Academic museums play a critical role in expanding on the curriculum of their parent colleges and universities. All too often, however, the rich collaborations that happen inside academic museums occur behind closed doors. The Open Classroom at the Neuberger Museum of Art makes visible some of our collaborations with Purchase College students and faculty, featuring projects that move beyond the scope of the traditional classroom through the study of, and engagement with, works of art. The project in the Open Classroom this spring features Isla de Ventanas, a photograph from 1988 by María Martínez-Cañas.

 

María Martínez-Cañas, Isla de Ventanas (Island of Windows), 1988.

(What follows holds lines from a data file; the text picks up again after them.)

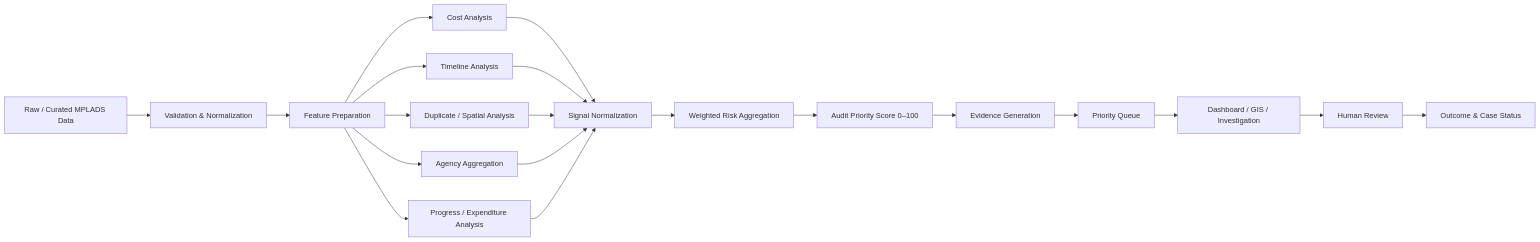
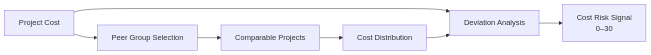
Before and after one commit to the-nidhi-bhat/mplads-sentinel: the third of 32 diagrams in README.md, drawn with Mermaid. The commit also changed other lines of this file, not shown here.

````diff
--- a/README.md
+++ b/README.md
@@ -628,34 +197,16 @@
 ```mermaid
 flowchart LR
 
-    A["Raw / Curated MPLADS Data"]
-    --> B["Validation & Normalization"]
+    A["Project Cost"]
+    --> B["Peer Group Selection"]
 
-    B --> C["Feature Preparation"]
+    B --> C["Comparable Projects"]
 
-    C --> D1["Cost Analysis"]
-    C --> D2["Timeline Analysis"]
-    C --> D3["Duplicate / Spatial Analysis"]
-    C --> D4["Agency Aggregation"]
-    C --> D5["Progress / Expenditure Analysis"]
+    C --> D["Cost Distribution"]
 
-    D1 --> E["Signal Normalization"]
-    D2 --> E
-    D3 --> E
-    D4 --> E
-    D5 --> E
+    A --> E["Deviation Analysis"]
 
-    E --> F["Weighted Risk Aggregation"]
+    D --> E
 
-    F --> G["Audit Priority Score 0–100"]
-
-    G --> H["Evidence Generation"]
-
-    H --> I["Priority Queue"]
-
-    I --> J["Dashboard / GIS / Investigation"]
-
-    J --> K["Human Review"]
-
-    K --> L["Outcome & Case Status"]
+    E --> F["Cost Risk Signal<br/>0–30"]
 ```
````
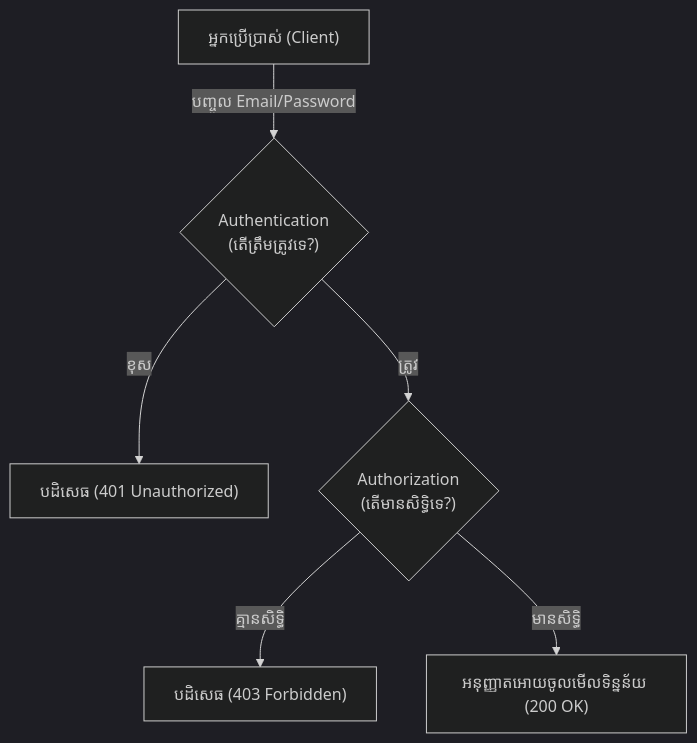
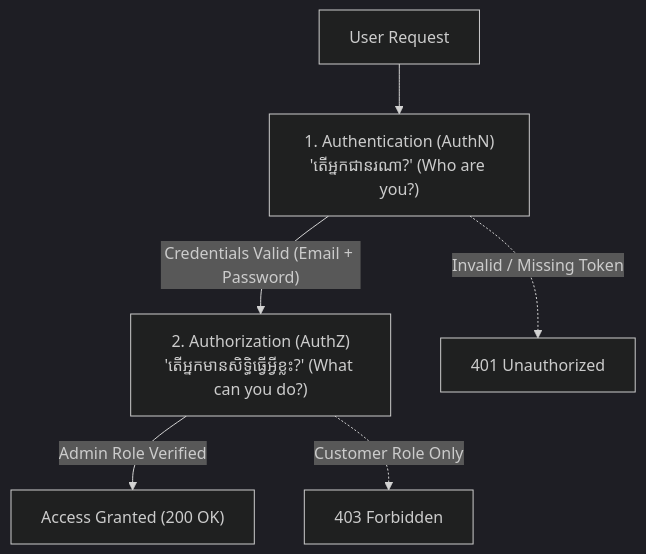
Before and after one commit to Ari-ICU/full-stack-short-coures: the first of 2 diagrams in src/courses/backend/module-5-authentication/01-auth-vs-authorization.mdx, drawn with Mermaid (dark theme). The commit also changed other lines of this file and 47 other files, not shown here.

Commit message:
refactor: rename backend-architecture directory to backend and update path references across all course modules

````diff
--- a/src/courses/backend/module-5-authentication/01-auth-vs-authorization.mdx
+++ b/src/courses/backend/module-5-authentication/01-auth-vs-authorization.mdx
@@ -22,8 +24,8 @@
 ```mermaid
 graph TD
-    A["អ្នកប្រើប្រាស់ (Client)"] -->|"បញ្ចូល Email/Password"| B{"Authentication <br/>(តើត្រឹមត្រូវទេ?)"}
-    B -->|"ខុស"| C["បដិសេធ (401 Unauthorized)"]
-    B -->|"ត្រូវ"| D{"Authorization <br/>(តើមានសិទ្ធិទេ?)"}
-    D -->|"គ្មានសិទ្ធិ"| E["បដិសេធ (403 Forbidden)"]
-    D -->|"មានសិទ្ធិ"| F["អនុញ្ញាតអោយចូលមើលទិន្នន័យ (200 OK)"]
+    REQ["User Request"] --> A1["1. Authentication (AuthN)<br/>'តើអ្នកជានរណា?' (Who are you?)"]
+    A1 -->|"Credentials Valid (Email + Password)"| A2["2. Authorization (AuthZ)<br/>'តើអ្នកមានសិទ្ធិធ្វើអ្វីខ្លះ?' (What can you do?)"]
+    A1 -.->|"Invalid / Missing Token"| E401["401 Unauthorized"]
+    A2 -->|"Admin Role Verified"| OK["Access Granted (200 OK)"]
+    A2 -.->|"Customer Role Only"| E403["403 Forbidden"]
 ```
````
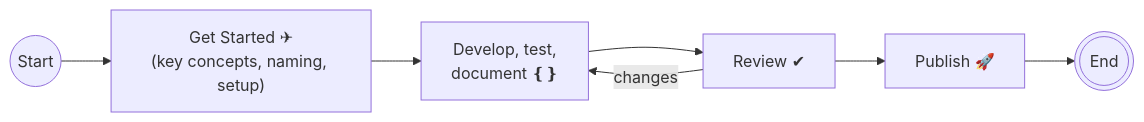
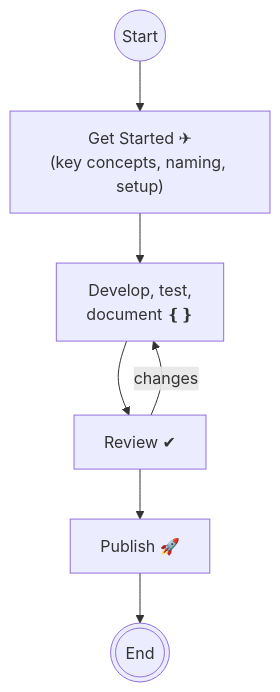
One commit to microsoftgraph/entra-powershell changed the diagram in development-docs/README.md. Above: the diagram before and after it, drawn with Mermaid.

Commit message:
Experiment: dev flow top-bottom

````diff
--- a/development-docs/README.md
+++ b/development-docs/README.md
@@ -27,14 +27,14 @@
 ```mermaid
-    flowchart LR
+    flowchart TB
         A((Start)) --> B["Get Started #9992;
 (key concepts, naming, setup)"]
          B["Get Started #9992;
 (key concepts, naming, setup)"] --> C["Develop, test,
 document ❴❵"]
 C["Develop, test,
 document ❴❵"] --> D[Review ✔]
 D[Review ✔] --> E[Publish 🚀]
 E[Publish 🚀] --> F(((End)))
 D--changes-->C
 
 ```
````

IMAGE: María Martínez-Cañas, Isla de Ventanas (Island of Windows), 1988, Gelatin silver print, 1 from an edition of 2, 6 7/8 x 26 1/2 inches (image and sheet), 17 x 36 1/4 x 1 1/4 inches (framed), Numbered in pencil, lower left: “1/2,” signed and dated in pencil, lower right: “María Martínez-Cañas 1988,” Collection Neuberger Museum of Art, Purchase College, SUNY. Gift of Edith L. Calzadilla and family in memory of Luis P. Calzadilla, 2009.02.28.

Art: © María Martínez-Cañas, Courtesy of Fredric Snitzer Gallery, Miami.

 

Martínez-Cañas deftly combines recognizable subject matter to create multi-layered compositions that play with perception and memory. Her photograph, Isla de Ventanas (Island of Windows), is part of the series derived from her research in Spanish colonial archives as a Fulbright-Hayes Fellow that explores the widely shared experience of voluntary and/or forced migration. In this work, the artist selected a 15th century European map to serve as the scaffolding for her investigation of the colonization of Cuba. Nude portraits and photographs of architectural sites serve as supporting imagery. Despite the cohesion of the finished image, its power comes not from the whole, but from its parts, and the work the viewer must methodically engage in to understand and interpret the narrative.

Isla de Ventanas is organized by Katherine Frost, Jeremy Goldsmith, and Sarah Anderson Lock—candidates in the 2023 M+ Graduate Program in Art History—with Assistant Professor of Art History Hilary Whitham Sánchez.

The organizers wish to provide special thanks to their advisory committee and the staff at the Neuberger Museum.

This Open Classroom project is made possible with support from the Rachelle Levine Fund and the Friends of the Neuberger Museum of Art. Curricular support for the Purchase College Art History Department is provided by the Strypemonde Foundation.

 


About the Artist

Born in Cuba in 1960, María Martinez-Cañas grew up surrounded by the vibrant artist community on the island of Puerto Rico. She trained at the Philadelphia College of Art and the School of Art Institute of Chicago, and has received awards from the National Endowment for the Arts, the Pollock-Krasner Foundation, and the Civitella Ranieri Foundation, among others. Her work is included in numerous local and international museum collections, including the Centre Pompidou, International Center for Photography, the Los Angeles County Museum of Art, and the Smithsonian American Art Museum. She has made her home in Miami since 1986.


About the M+ Program

The two-year Museum + Curatorial Studies (M+) track within the Purchase College Art History MA program centers the Neuberger Museum of Art in a pedagogical model that systematically programs connections between Art History, the School of Art + Design, and the Neuberger. M+ students work with the Neuberger Museum of Art’s permanent collection, producing original research, exhibitions, and public programming. By offering multiple ways of engaging with works in the collection, they learn how an arts institution functions—training in skills that will prepare them for careers in the field and to rethinking the social role of the arts, tying the values of humanistic learning and critical thinking to the importance of engaged citizenship. In concert with Art History faculty and the Neuberger staff, every M+ cohort will imagine what it means to make a Museum Wide Open.